(Entries taken from a collection)
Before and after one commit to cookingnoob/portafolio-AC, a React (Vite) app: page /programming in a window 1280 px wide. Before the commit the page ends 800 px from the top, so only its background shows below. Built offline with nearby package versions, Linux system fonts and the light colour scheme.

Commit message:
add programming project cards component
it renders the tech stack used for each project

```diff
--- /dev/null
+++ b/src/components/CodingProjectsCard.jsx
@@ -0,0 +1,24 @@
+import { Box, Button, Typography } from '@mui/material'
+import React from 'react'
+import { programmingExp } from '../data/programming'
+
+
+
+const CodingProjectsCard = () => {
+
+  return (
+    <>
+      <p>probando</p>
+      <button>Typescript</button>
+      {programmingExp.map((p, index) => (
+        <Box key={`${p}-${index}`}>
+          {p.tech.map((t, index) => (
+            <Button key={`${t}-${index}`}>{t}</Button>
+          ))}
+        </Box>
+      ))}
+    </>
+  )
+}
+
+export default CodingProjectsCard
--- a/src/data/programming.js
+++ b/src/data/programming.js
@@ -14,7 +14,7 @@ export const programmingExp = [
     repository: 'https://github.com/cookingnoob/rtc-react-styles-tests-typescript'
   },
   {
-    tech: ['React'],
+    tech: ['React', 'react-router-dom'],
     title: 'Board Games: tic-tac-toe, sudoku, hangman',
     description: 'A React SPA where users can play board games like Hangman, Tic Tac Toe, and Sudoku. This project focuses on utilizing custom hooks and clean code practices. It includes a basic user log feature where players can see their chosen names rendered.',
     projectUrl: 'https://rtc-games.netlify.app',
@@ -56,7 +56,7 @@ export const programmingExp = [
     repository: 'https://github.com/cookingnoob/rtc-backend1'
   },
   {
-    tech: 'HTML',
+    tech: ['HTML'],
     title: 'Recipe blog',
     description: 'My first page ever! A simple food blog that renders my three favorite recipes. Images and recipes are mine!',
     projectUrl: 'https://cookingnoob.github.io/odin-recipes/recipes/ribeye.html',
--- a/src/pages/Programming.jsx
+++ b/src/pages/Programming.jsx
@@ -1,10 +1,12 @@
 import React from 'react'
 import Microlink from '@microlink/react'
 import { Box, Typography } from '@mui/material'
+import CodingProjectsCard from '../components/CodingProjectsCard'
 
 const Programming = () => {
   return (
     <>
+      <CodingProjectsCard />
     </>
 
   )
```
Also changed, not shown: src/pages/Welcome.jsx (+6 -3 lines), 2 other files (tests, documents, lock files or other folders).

WORK INSTRUCTIONS
Above are the records; set each one down word for word.

ANSWER SPACE
Before and after one commit to cookingnoob/portafolio-AC, a React (Vite) app: page /programming in a window 1280 px wide. Before the commit the page ends 800 px from the top, so only its background shows below. Built offline with nearby package versions, Linux system fonts and the light colour scheme.

Commit message:
add programming project cards component
it renders the tech stack used for each project

```diff
--- /dev/null
+++ b/src/components/CodingProjectsCard.jsx
@@ -0,0 +1,24 @@
+import { Box, Button, Typography } from '@mui/material'
+import React from 'react'
+import { programmingExp } from '../data/programming'
+
+
+
+const CodingProjectsCard = () => {
+
+  return (
+    <>
+      <p>probando</p>
+      <button>Typescript</button>
+      {programmingExp.map((p, index) => (
+        <Box key={`${p}-${index}`}>
+          {p.tech.map((t, index) => (
+            <Button key={`${t}-${index}`}>{t}</Button>
+          ))}
+        </Box>
+      ))}
+    </>
+  )
+}
+
+export default CodingProjectsCard
--- a/src/data/programming.js
+++ b/src/data/programming.js
@@ -14,7 +14,7 @@ export const programmingExp = [
     repository: 'https://github.com/cookingnoob/rtc-react-styles-tests-typescript'
   },
   {
-    tech: ['React'],
+    tech: ['React', 'react-router-dom'],
     title: 'Board Games: tic-tac-toe, sudoku, hangman',
     description: 'A React SPA where users can play board games like Hangman, Tic Tac Toe, and Sudoku. This project focuses on utilizing custom hooks and clean code practices. It includes a basic user log feature where players can see their chosen names rendered.',
     projectUrl: 'https://rtc-games.netlify.app',
@@ -56,7 +56,7 @@ export const programmingExp = [
     repository: 'https://github.com/cookingnoob/rtc-backend1'
   },
   {
-    tech: 'HTML',
+    tech: ['HTML'],
     title: 'Recipe blog',
     description: 'My first page ever! A simple food blog that renders my three favorite recipes. Images and recipes are mine!',
     projectUrl: 'https://cookingnoob.github.io/odin-recipes/recipes/ribeye.html',
--- a/src/pages/Programming.jsx
+++ b/src/pages/Programming.jsx
@@ -1,10 +1,12 @@
 import React from 'react'
 import Microlink from '@microlink/react'
 import { Box, Typography } from '@mui/material'
+import CodingProjectsCard from '../components/CodingProjectsCard'
 
 const Programming = () => {
   return (
     <>
+      <CodingProjectsCard />
     </>
 
   )
```
Also changed, not shown: src/pages/Welcome.jsx (+6 -3 lines), 2 other files (tests, documents, lock files or other folders).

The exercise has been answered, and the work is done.